City Rationing Of Open Records Requests May Be A Legal Stretch
Inkster says it’s a protective measure
Elected officials in the city of Inkster, a suburb of Detroit, plan to take up a series of what it calls “protective rules” for governing its responses to Freedom of Information Act requests. The changes would limit the number of document requests an individual could submit, and they would allow the city to charge attorney fees to a requestor who is also engaged in litigation against it.
The proposed rule change, scheduled for consideration by the Inkster City Council on Dec. 7, is “an egregious attack on open government and clearly illegal,” according to a FOIA specialist at the Mackinac Center for Public Policy.
Michigan’s FOIA law is designed to make public records broadly accessible, said Mackinac Center attorney Steve Delie. “You can’t shut off the public access to information because someone is asking for too much. The purpose of FOIA is to provide access to public records. It may be burdensome to the city ... but it’s the law.”
Inkster’s proposal limits FOIA requests to three within a 10-day period and allows the city to charge applicants for two hours of attorney time, or $280, per request. It also requires requesters to submit an affidavit affirming their identity.
“It won’t pass legal muster,” Delie said.
The Michigan Freedom of Information Act permits cities to charge a person requesting documents enough to cover the cost based on the the salary and benefit expenses of the individuals who compile and review the records, plus copying costs.
Charles Blackwell, a Detroit resident who has filed many FOIA requests with Inkster this year, believes the rules changes are aimed at him.
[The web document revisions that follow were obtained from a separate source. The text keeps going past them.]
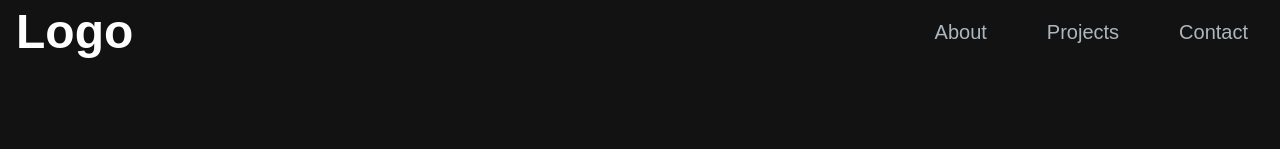
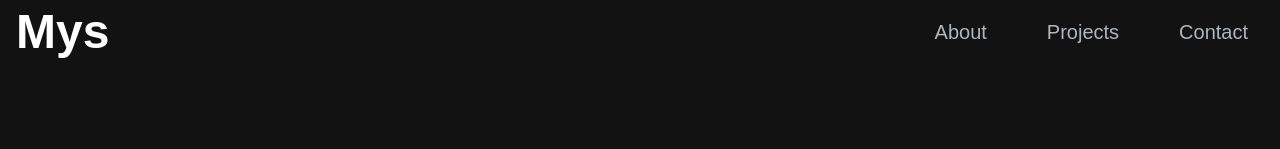
Before and after one commit to merveyyildiz/portfolio-website, a Next.js app: page / in a window 1280 px wide. Shown: the top 149 px of the page. Built offline with nearby package versions, Linux system fonts and the light colour scheme.

Commit message:
Footer completed

```diff
--- /dev/null
+++ b/app/components/Footer.jsx
@@ -0,0 +1,14 @@
+import React from "react";
+
+const Footer= () => {
+    return (
+        <footer className="footer border border-t-[#33353F] border-l-transparent border-r-transparent text-white">
+            <div className=" container p-12 flex justify-between">
+                <span>MYS</span>
+                <p className="text-slate-600">All rights reserved.</p>
+            </div>
+        </footer>
+    )
+}
+
+export default Footer;
--- a/app/components/Navbar.jsx
+++ b/app/components/Navbar.jsx
@@ -30,7 +30,7 @@
           href="#"
           className="text-2xl md:text-5xl text-white font-semibold"
         >
-          Logo
+          Mys
         </Link>
         <div className="block md:hidden mobile-menu">
           {!isNavbarOpen ? (
--- a/app/page.js
+++ b/app/page.js
@@ -4,6 +4,7 @@
 import AboutSection from "./components/AboutSection";
 import ProjectSection from "./components/ProjectsSection";
 import EmailSection from "./components/EmailSection";
+import Footer from "./components/Footer";
 
 export default function Home() {
   return (
@@ -15,6 +16,7 @@
         <ProjectSection />
         <EmailSection />
       </div>
+      <Footer />
     </main>
   );
 }
```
Blackwell describes himself as an advocate for government transparency.
He said his FOIA requests in Inkster have focused on a variety of issues. They include the alleged delinquent property taxes owed by the mayor, water bills owed by the public works director, and body camera video of police officers. Other subjects include the daughter of a city council member, who appeared to have back taxes on a home she bought from the city; and a local state representative, who also worked as a reserve police officer in the city.
The latter request, for records related to the legislator’s police service time, eventually became the subject of a lawsuit Blackwell filed in July.
He said his interest is in making government officials accountable.
“I keep up with matters that kind of pique my interest — local news, police incidents etc.” Blackwell said. “When public officials know citizens are inquiring about things, then they know they have to act appropriately.”
Blackwell admits that he is persistent.
He has followed up with emails and phone calls to determine the status of Inkster’s response to his FOIAs. He said he has been mostly ignored.
“But I think it is reasonable to infer that (the proposed rule changes) are aimed at me,” he said. “I don’t believe any other (unit of government) has a cap on the number of requests ... or is imposing a minimum fee for attorney review.”
Michigan’s FOIA law generally limits the cost a public office may impose on an applicant to the expenses involved in having a clerical official locate and duplicate the records.
While a litigant cannot use FOIA to circumvent the rules regarding the discovery process in a lawsuit, Delie said, the mere fact that litigation exists cannot be used to thwart the use of the open records act when the request is unrelated to the lawsuit.
Michigan Capitol Confidential requested comment from Inkster Mayor Patrick Wimberly and City Attorney David Jones. Neither responded.
Michigan Capitol Confidential is the news source produced by the Mackinac Center for Public Policy. Michigan Capitol Confidential reports with a free-market news perspective.